→ **PROBLEM DESCRIPTION**
Search the data below for the string "toJson" and copy all lines where it shows up.

→ **EXERCISE INPUTS**
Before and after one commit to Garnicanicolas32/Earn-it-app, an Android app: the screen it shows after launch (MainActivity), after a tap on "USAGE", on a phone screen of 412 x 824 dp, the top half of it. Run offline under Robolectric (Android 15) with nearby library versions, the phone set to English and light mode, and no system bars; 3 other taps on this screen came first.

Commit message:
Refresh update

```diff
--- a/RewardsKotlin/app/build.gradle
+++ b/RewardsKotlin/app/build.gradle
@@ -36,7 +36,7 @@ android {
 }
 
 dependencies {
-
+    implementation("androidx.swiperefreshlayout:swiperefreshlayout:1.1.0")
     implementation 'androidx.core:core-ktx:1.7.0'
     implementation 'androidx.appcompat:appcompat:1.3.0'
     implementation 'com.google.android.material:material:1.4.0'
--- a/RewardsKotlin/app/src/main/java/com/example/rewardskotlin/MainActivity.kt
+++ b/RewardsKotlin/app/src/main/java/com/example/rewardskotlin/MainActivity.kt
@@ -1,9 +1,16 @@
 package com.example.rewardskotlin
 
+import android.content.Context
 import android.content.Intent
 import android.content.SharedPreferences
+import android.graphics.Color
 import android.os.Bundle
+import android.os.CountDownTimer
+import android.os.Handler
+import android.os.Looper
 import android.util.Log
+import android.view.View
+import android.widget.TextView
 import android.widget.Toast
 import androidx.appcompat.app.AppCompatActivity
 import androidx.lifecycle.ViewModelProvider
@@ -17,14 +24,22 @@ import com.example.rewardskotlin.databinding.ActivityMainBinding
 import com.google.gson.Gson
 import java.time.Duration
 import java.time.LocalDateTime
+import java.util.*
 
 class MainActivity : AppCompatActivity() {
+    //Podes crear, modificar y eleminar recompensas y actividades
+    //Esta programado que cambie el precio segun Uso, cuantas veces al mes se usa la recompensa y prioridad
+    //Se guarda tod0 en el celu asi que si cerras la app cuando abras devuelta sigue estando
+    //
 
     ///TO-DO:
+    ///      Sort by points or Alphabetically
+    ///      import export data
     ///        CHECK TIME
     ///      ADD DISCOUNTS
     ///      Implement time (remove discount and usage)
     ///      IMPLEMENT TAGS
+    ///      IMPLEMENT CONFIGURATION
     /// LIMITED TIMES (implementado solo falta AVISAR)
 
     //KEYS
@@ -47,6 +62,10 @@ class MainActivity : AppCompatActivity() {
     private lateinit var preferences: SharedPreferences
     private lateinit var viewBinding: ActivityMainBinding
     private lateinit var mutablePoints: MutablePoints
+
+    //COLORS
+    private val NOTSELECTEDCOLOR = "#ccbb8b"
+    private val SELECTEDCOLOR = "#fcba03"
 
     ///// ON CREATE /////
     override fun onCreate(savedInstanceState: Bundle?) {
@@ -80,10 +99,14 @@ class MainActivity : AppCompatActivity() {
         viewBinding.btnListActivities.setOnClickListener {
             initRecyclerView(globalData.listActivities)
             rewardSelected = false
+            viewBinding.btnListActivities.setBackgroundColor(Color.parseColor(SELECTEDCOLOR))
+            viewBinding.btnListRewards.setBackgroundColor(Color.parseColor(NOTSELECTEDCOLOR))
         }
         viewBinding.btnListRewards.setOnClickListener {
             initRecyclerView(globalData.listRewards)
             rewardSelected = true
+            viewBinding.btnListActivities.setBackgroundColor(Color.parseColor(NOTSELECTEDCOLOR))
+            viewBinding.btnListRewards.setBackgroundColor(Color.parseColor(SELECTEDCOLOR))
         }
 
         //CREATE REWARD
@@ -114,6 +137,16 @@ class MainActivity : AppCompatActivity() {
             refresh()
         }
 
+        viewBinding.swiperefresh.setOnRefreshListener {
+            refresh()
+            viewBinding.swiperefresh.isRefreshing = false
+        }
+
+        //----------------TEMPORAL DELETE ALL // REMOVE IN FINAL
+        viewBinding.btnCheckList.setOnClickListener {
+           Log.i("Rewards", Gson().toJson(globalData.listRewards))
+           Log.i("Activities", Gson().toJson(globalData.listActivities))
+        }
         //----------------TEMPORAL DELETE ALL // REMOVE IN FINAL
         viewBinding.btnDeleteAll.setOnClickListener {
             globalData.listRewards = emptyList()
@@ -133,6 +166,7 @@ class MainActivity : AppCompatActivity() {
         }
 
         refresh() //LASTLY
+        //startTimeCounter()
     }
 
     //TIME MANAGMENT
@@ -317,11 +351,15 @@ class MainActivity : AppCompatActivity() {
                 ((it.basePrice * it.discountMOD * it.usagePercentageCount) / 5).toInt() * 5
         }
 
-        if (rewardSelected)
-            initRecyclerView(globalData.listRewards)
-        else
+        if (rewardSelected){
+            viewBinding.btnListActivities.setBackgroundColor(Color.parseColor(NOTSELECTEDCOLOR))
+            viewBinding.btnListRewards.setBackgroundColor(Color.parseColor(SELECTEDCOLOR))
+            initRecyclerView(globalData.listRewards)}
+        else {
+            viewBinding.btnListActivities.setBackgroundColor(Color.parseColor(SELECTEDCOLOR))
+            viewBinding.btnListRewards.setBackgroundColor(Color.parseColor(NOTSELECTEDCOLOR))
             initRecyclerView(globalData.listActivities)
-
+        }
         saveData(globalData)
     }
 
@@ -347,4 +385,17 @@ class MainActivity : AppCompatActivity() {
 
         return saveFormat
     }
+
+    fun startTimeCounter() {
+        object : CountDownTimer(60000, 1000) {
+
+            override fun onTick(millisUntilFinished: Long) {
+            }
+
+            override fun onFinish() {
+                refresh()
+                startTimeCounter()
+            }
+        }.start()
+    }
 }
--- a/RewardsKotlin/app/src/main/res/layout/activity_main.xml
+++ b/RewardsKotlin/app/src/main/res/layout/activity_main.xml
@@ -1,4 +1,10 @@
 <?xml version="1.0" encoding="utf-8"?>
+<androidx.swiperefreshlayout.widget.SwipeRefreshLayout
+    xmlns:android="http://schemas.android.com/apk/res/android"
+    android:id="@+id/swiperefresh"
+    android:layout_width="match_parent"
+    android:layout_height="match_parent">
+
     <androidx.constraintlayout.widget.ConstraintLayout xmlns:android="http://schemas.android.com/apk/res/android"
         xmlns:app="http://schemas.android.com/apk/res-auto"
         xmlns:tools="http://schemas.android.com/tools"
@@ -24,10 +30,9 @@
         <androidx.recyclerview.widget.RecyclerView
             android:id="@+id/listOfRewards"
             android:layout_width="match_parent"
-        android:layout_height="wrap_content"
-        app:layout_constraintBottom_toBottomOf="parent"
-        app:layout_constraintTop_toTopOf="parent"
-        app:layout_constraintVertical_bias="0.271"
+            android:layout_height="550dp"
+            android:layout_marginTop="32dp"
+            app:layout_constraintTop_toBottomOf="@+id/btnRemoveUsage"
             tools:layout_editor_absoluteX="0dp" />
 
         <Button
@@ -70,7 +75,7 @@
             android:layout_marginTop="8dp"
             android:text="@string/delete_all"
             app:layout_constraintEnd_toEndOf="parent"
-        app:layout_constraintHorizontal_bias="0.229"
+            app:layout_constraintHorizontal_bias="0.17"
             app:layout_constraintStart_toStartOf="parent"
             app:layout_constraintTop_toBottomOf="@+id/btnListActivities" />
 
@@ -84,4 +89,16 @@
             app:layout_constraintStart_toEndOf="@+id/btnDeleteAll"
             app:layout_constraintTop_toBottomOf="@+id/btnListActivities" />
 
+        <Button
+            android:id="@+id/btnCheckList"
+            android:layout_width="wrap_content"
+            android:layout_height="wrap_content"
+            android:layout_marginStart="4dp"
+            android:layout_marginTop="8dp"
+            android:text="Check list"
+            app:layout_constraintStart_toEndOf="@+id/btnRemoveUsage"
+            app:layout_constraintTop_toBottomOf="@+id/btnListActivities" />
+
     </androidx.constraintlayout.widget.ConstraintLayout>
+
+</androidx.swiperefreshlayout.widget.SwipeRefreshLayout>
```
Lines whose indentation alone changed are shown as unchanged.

→ **REPLY TO THE EXERCISE**
+           Log.i("Rewards", Gson().toJson(globalData.listRewards))
+           Log.i("Activities", Gson().toJson(globalData.listActivities))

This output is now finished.